Use caution when using vaseline
As discussed, vaseline is not your best bet for treating your pup. In addition to the ability to cause some tummy trouble, vaseline use might come with some additional risks.
It is important to remember that vaseline is a petroleum-based product. Like mineral oil, it is a byproduct of oil refining. While this alone might sound a little scary, remember that it goes through a purification process before it ends up on drugstore shelves.
According to dermatologist Dr. Alan Dattner, the founder of HolisticDermatology.com, the components of oil removed during the making of petroleum jelly are, in some cases, cancer-causing. While Vaseline itself, is highly refined and purified and classified as non – carcinogenic, the same is not known about all other brands. Dr. Dattner states: “Vaseline supposedly has all of these compounds removed, but there are probably plenty of imitators and one doesn’t know the extent that they’re removed.” All of this is a long way of saying you should do your research before putting any petroleum-based products on your (or your pet’s) skin. If you cant verify that a product is non-carcinogenic, it is best to skip purchasing it.
What should I use on my dog instead of vaseline?
If you need a natural moisturizer that is safer for your pup try coconut oil. Remember that some pups love the flavor of coconut oil and will lick it off - even though this won’t hurt your dog, you won’t get the intended effect. Try to avoid letting your pup lick it all off so it can do its magic on your pup’s skin.
- Musher's Secret is a popular paw protectant. It is made from beeswaxes and vegetable oils. It can be used to protect your best friend’s paws from ice, salt, and chemicals on the sidewalks as well as hot sand and rough terrain.
- 4Legger has a healing balm for noses, paws and dry skin that is USDA certified organic. It is made with beeswax and herbs to heal and moisturize but still allow your pet’s pores to breathe. Before using make sure to read the ingredients and instructions. Use according to the directions, unless your pet is allergic to any of the ingredients. In that case, you’ll need to find something else.
- The Natural Hound reminds customers that: “Petroleum jelly provides an occlusive barrier that will seal in moisture already in the skin, but adds no moisture and does not allow moisture or oxygen to be absorbed from the atmosphere, essentially making skin drier over time. When applied to your dog’s paw pads or nose, it does not allow the skin to breathe. This can prevent healing and encourage an environment that encourages the growth of harmful fungi.” Instead, they recommend their Natural Hound Paw Balm and Nose Balm which contain all-natural and human-grade ingredients - which are listed right on the label.
- You could also try a medicated shampoo if your pet has some dry, itchy skin.
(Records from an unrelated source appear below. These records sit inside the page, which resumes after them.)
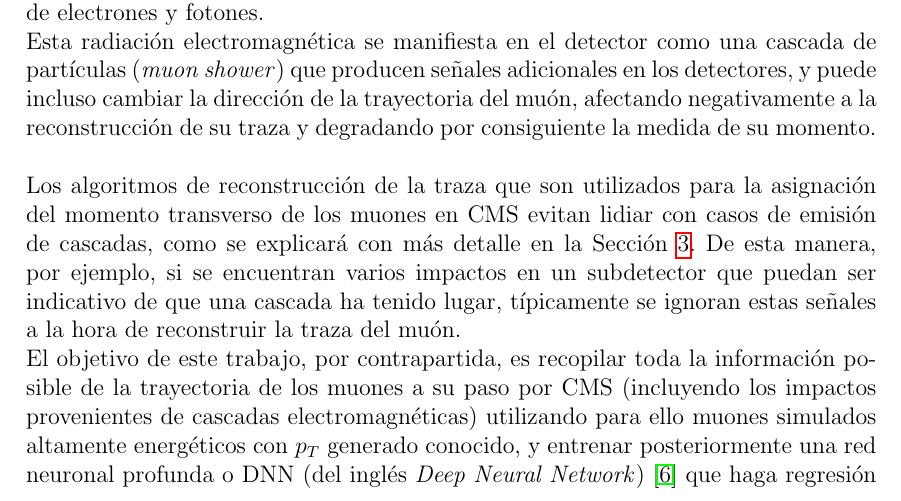
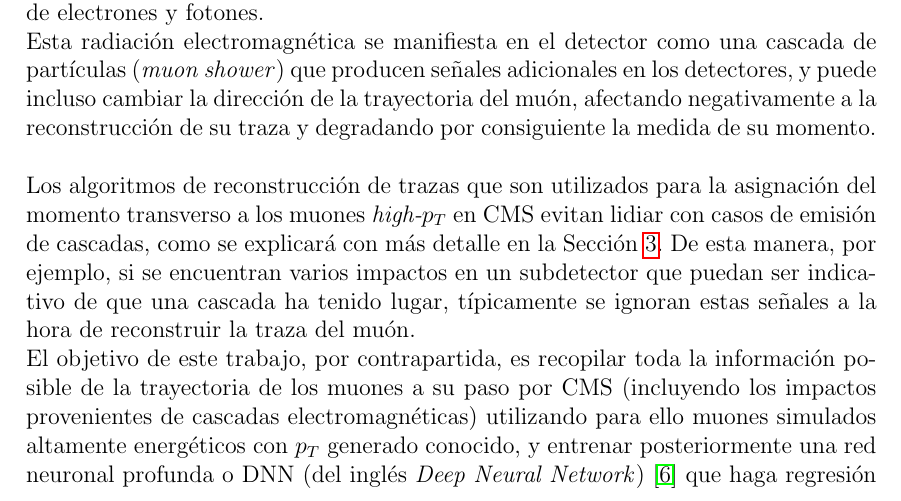
Before and after one commit to fmanteca/TFM, a LaTeX paper (main.tex, which reads sections/introduction.tex): part of page 6 of 31, cut so that both start at the same text. Compiled offline with pdfLaTeX.

Commit message:
updated 17 agosto

```diff
--- a/sections/introduction.tex
+++ b/sections/introduction.tex
@@ -50,7 +50,7 @@ Por otra parte, cuando los muones de alto momento atraviesan el hierro, las p\'e
 Se observa que la energ\'ia cr\'itica para el hierro, $E^{iron}_{c}$, donde la energ\'ia de ionizaci\'on (en marr\'on) es igual a la suma de todas las p\'erdidas radiativas (en morado) ocurre aproximadamente a 300 GeV. Como consecuencia, la principal fuente de p\'erdida de energ\'ia para un mu\'on con $E>E^{iron}_{c}$ que viaja por hierro a trav\'es de los distintos subdetectores de CMS es debida a radiaci\'on electromagn\'etica fruto de la producci\'on de electrones y fotones. \\
 Esta radiaci\'on electromagn\'etica se manifiesta en el detector como una cascada de part\'iculas (\textit{muon shower}) que producen se\~nales adicionales en los detectores, y puede incluso cambiar la direcci\'on de la trayectoria del mu\'on, afectando negativamente a la reconstrucci\'on de su traza y degradando por consiguiente la medida de su momento. \\
 
-Los algoritmos de reconstrucci\'on de la traza que son utilizados para la asignaci\'on del momento transverso de los muones en CMS evitan lidiar con casos de emisi\'on de cascadas, como se explicar\'a con m\'as detalle en la Secci\'on~\ref{sec:current_assignment}. De esta manera, por ejemplo, si se encuentran varios impactos en un subdetector que puedan ser indicativo de que una cascada ha tenido lugar, t\'ipicamente se ignoran estas se\~nales a la hora de reconstruir la traza del mu\'on. \\
+Los algoritmos de reconstrucci\'on de trazas que son utilizados para la asignaci\'on del momento transverso a los muones \textit{high-$p_{T}$} en CMS evitan lidiar con casos de emisi\'on de cascadas, como se explicar\'a con m\'as detalle en la Secci\'on~\ref{sec:current_assignment}. De esta manera, por ejemplo, si se encuentran varios impactos en un subdetector que puedan ser indicativo de que una cascada ha tenido lugar, t\'ipicamente se ignoran estas se\~nales a la hora de reconstruir la traza del mu\'on. \\
 El objetivo de este trabajo, por contrapartida, es recopilar toda la informaci\'on posible de la trayectoria de los muones a su paso por CMS (incluyendo los impactos provenientes de cascadas electromagn\'eticas) utilizando para ello muones simulados altamente energ\'eticos con $p_{T}$ generado conocido, y entrenar posteriormente una red neuronal profunda o DNN (del ingl\'es \textit{Deep Neural Network})~\cite{Schmidhuber:2015} que haga regresi\'on al $p_{T}$ reconstruido, de manera que se consiga una asignaci\'on de momento transverso mejor que el proporcionado por los algoritmos centrales de CMS. \\
 
 Para cuantificar la calidad de la asignaci\'on del momento transverso, se har\'a uso de la resoluci\'on $R$, definida como:
```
Products like Dermabenss or Vet’s Best Allergy Itch Relief Shampoo can work wonders on a dog with dry itchy skin. If the issue does not resolve itself when using these products, you’ll want to consult your vet to make sure your dog isn’t having a more serious issue like a food allergy or more serious skin problem.
The Ollie blog is devoted to helping pet parents lead healthier lives with their pups. If you want to learn more about our fresh, human-grade food, check out MyOllie.com.